Particle Size and Oil Production

Grade Level: 8-12

Source: Adapted by AAPG from EarthComm and the American Geosciences Institute. Adapted with permission.


What factors affect how easily a fluid can move through sediments? How is this flow rate connected to oil production?

Many people think that oil lies in big pools below Earth’s surface. Oil actually is located in the pores within rocks (called “source rocks”). When the pores are connected, oil can flow slowly through the rock. This happens when there is a difference in fluid pressure between one place in the rock and another. The flow of fluid through sediments due to this pressure difference is called the permeability of the material.

In this investigation, you will explore the permeabilities of different materials. You will then use your observations to determine what affects permeability and how this might relate to oil production.

Materials

Procedure

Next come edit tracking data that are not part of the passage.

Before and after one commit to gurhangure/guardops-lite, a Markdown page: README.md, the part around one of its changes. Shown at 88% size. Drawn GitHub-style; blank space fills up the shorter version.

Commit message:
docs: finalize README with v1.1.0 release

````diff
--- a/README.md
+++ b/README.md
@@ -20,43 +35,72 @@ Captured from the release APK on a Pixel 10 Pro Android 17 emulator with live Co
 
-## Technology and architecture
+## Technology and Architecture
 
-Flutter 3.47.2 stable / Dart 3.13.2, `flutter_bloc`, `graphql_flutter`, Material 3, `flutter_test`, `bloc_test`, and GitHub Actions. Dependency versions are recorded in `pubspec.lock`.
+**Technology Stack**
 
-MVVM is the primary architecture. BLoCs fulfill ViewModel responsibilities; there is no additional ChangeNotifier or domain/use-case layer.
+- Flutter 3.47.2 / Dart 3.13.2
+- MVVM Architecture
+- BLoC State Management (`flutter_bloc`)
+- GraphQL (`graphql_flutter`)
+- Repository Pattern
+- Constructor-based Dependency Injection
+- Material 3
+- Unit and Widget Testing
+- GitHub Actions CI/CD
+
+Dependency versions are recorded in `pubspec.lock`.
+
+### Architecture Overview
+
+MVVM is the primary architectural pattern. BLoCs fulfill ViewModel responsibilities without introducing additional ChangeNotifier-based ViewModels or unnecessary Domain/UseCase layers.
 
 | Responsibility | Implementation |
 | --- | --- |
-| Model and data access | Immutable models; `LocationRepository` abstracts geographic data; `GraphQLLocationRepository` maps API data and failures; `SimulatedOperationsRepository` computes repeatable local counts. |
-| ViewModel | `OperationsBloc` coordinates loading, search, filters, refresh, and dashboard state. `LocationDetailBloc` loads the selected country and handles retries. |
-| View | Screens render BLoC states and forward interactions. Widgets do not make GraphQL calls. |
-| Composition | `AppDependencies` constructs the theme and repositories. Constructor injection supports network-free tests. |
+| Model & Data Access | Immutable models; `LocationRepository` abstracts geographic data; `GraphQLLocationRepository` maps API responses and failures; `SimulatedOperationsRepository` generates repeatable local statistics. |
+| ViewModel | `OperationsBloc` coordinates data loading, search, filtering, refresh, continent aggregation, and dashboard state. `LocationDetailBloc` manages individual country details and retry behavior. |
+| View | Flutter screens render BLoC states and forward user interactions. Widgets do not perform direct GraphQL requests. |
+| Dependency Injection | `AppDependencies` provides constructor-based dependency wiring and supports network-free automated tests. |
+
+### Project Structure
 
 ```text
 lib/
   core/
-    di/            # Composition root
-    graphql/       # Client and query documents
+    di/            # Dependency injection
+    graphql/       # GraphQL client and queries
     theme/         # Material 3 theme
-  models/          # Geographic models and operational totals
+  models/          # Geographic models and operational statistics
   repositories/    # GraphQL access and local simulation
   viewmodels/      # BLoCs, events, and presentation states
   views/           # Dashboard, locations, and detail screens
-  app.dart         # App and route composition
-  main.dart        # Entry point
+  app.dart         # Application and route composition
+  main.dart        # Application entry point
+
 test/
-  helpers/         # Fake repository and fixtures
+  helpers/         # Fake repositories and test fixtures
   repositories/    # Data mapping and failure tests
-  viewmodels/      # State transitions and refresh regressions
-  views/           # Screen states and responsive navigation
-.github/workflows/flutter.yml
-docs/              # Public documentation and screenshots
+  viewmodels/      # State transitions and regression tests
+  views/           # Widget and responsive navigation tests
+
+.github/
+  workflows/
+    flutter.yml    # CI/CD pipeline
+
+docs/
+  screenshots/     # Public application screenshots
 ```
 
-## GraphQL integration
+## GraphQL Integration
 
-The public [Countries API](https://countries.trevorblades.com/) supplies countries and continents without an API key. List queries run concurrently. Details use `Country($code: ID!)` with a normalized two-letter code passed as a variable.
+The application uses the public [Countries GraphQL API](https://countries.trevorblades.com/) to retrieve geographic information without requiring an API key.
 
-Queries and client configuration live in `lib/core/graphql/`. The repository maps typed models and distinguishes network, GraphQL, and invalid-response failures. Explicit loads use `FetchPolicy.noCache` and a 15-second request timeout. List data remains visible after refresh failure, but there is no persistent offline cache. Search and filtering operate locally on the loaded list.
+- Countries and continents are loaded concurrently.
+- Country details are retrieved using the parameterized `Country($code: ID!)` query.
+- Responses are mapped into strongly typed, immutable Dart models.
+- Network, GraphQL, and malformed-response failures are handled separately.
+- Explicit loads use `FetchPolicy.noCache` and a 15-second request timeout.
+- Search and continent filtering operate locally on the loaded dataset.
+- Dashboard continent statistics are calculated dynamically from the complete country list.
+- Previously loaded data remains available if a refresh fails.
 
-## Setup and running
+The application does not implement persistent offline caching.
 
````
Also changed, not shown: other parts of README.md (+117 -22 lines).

  1. Cut one of the plastic bottles 1/3 of the way down from the top to make a funnel. Cover the mouth of the funnel with a double layer of cheesecloth. Secure the cheesecloth with a rubber band.

  2. Invert the funnel into the bottom of the bottle to create a funnel/container set-up. Repeat with the other three bottles. Put 4 oz of each of the sediment types into a separate funnel.

  3. Have your watch ready. Pour 4 fluid oz of water into the gravel funnel and time how long it takes all the water to pass through. Record this time for the gravel. Repeat with the other three sediments, one at a time, recording your observations each time.

  4. Which sediment was the most permeable (allowed water to pass through most quickly)? Which was the least? Observe the characteristics of the different sediments. How can you explain why one was more permeable than another?

  5. Knowing that oil flows through the pores in and between source rocks, what qualities would petroleum geologists be looking for in source rocks that would be most productive?

  6. Conduct research, either in your school library or online, to find out what specific types of rocks are good source rocks and why. Share this information with other students in your class.